Biodiversity Centre for Wildlife Studies

Peripheral Species

Because of its location and topography, British Columbia hosts more than 1,300 species and subspecies that just enter its borders. Many of these species occur irregularly, often in response to annual environmental conditions and resources that natural fluctuate, particularly at the edge (periphery) of geographic (habitat) zones. We define peripheral taxa as those species having no more than 10% of their range in British Columbia. Some species, such as the fisher, however, are widely spread and have no more than 10% of their range in any province or territory. We do not consider these species peripheral.

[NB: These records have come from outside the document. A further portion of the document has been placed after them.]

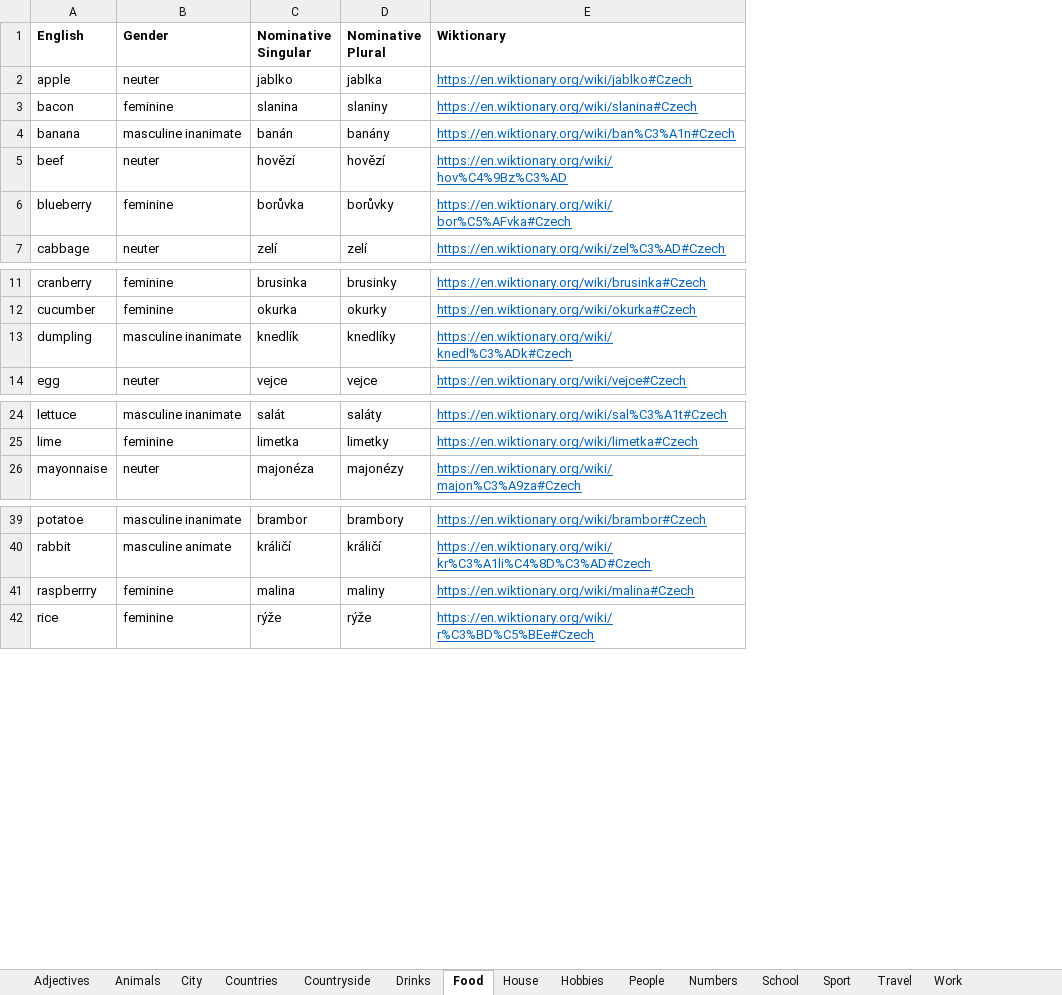
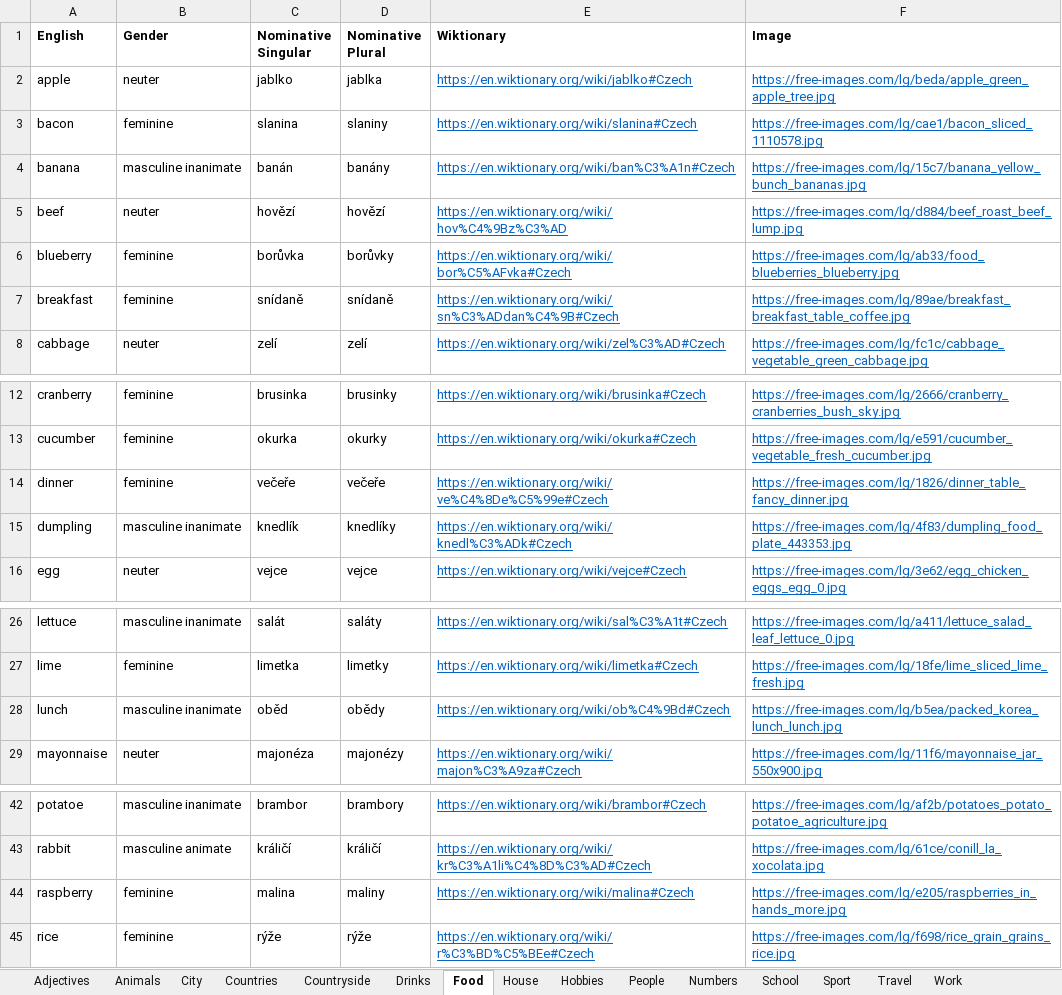
Before and after one commit to oislen/CzechTutor, an Excel workbook: data/vocab.xlsx, sheet Food, drawn as a sheet; only a part is shown, gaps mark what is left out; values as stored, in another font and other column widths than the file's, no borders; addresses are those after the commit; the diff names each change by its address in the sheet, - before the commit and + after, or states it on an @@ line.

Commit message:
Added images to food topic

```diff
--- a/data/vocab.xlsx (sheet Food)
+++ b/data/vocab.xlsx (sheet Food)
+column F (Image), rows 2-6: https://free-images.com/lg/beda/apple_green_apple_tree.jpg | https://free-images.com/lg/cae1/bacon_sliced_1110578.jpg | https://free-images.com/lg/15c7/banana_yellow_bunch_bananas.jpg | https://free-images.com/lg/d884/beef_roast_beef_lump.jpg | https://free-images.com/lg/ab33/food_blueberries_blueberry.jpg; row 8: https://free-images.com/lg/fc1c/cabbage_vegetable_green_cabbage.jpg; rows 12-13: https://free-images.com/lg/2666/cranberry_cranberries_bush_sky.jpg | https://free-images.com/lg/e591/cucumber_vegetable_fresh_cucumber.jpg; rows 15-16: https://free-images.com/lg/4f83/dumpling_food_plate_443353.jpg | https://free-images.com/lg/3e62/egg_chicken_eggs_egg_0.jpg; rows 26-27: https://free-images.com/lg/a411/lettuce_salad_leaf_lettuce_0.jpg | https://free-images.com/lg/18fe/lime_sliced_lime_fresh.jpg; row 29: https://free-images.com/lg/11f6/mayonnaise_jar_550x900.jpg; rows 42-45: https://free-images.com/lg/af2b/potatoes_potato_potatoe_agriculture.jpg | https://free-images.com/lg/61ce/conill_la_xocolata.jpg | https://free-images.com/lg/e205/raspberries_in_hands_more.jpg | https://free-images.com/lg/f698/rice_grain_grains_rice.jpg
+row 7: breakfast | feminine | snídaně | snídaně | https://en.wiktionary.org/wiki/sn%C3%ADdan%C4%9B#Czech | https://free-images.com/lg/89ae/breakfast_breakfast_table_coffee.jpg
+row 14: dinner | feminine | večeře | večeře | https://en.wiktionary.org/wiki/ve%C4%8De%C5%99e#Czech | https://free-images.com/lg/1826/dinner_table_fancy_dinner.jpg
+row 28: lunch | masculine inanimate | oběd | obědy | https://en.wiktionary.org/wiki/ob%C4%9Bd#Czech | https://free-images.com/lg/b5ea/packed_korea_lunch_lunch.jpg
-A44 (English): raspberrry
+A44 (English): raspberry
```
Also changed, not shown: sheet Countryside, 1 other file.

Peripheral taxa in British Columbia are represented among all major taxanomic classes, including the mosses, vascular plants, butterflies, dragonflies and damselflies, fish, amphibians, reptiles, birds, and mammals.

There are two principal ways that species can be peripheral:

1) Disjunct (geographically marginal) populations

Disjunct populations occur away from their core population and often have unique attributes, both related to the natural and life history of the population. For example, disjunct populations may rely on alternate food sources, live in different types of habitats, or have different breeding chronologies that differ from core populations. A component of the life history characteristics that an animal has is defined by the genetic makeup of that population. Core populations have regular mixing of genetic material, whereas disjunct populations do not.

Ultimately, disjunct populations have greater potential for speciation than do continuously peripheral populations, because they have no genetic mixing with other disjunct populations, or the core population. Thus, because of this genetic isolation, only time will determine if these species become distinct.

In British Columbia, one example of a peripheral species is the American White Pelican. The breeding colony is located at White Pelican Provincial Park at Stum Lake in the Cariboo-Chilcotin region. With this population there appears to be no external mixing with individuals from parts of the core range, which at its nearest, is over 800 kms away.

2) Continuous (ecologically marginal) populations

Unless restricted to an island or some abrupt topographic feature, all species ranges have a fuzzy, ill-defined edge. From year to year, that edge expands or contracts, depending on favourability of those conditions in that year. Conservation of species at the edges of their range is difficult to assess, and is more complicated when that edge is truncated by a political boundary (i.e., provincial borders).

In British Columbia, many species and their respective populations cross these political borders and have a restricted distribution in British Columbia. Such areas occur in the South Okanagan Valley (e.g., Sage Thrasher, White-headed Woodpecker, and Pallid Bat), the Lower Mainland (e.g., Columbia Spotted Frog, Coast Mole, Hutton’s Vireo, and Trowbridge Shrew), the Peace River region (e.g., Boreal Chorus Frog, Black-throated Green Warbler, and Woodchuk), and the Tatshenshini-Alsek region (e.g., Baird’s Sandpiper, “Dall’s” Thinhorn Sheep, and Wandering Tattler).

Because of this natural distribution, but artificially defined rarity, many species occurring in these regions are provincially and federally listed. One such example, for a which a provincial recovery plan exists, is the Sage Thrasher. From the Wildlife Data Centre databases, evidence shows that this species has not changed its distribution or abundance in the last 117 years of documented records. Additionally, for that same time period, there are no more than 8 breeding sites, and annual occurrence has occurred in only 31 (26 %) of the 117 years.

For an evaluation of peripheral species see Bunnell et al (2004). For a recent study on the implications of peripheral species and public opinion on the establishment of a proposed national park, see Preston (2004).

Bunnell, F.L., R.W., Campbell, and K.A. Squires. 2004. Conservation priorities for peripheral species; the example of British Columbia. Canadian Journal of Forest Research 34:2240-2247.

Preston, J.
2004. Conservation priorities and peripheral species in the South Okanagan: considerations for a proposed national park. Wildlife Afield 1:47-53.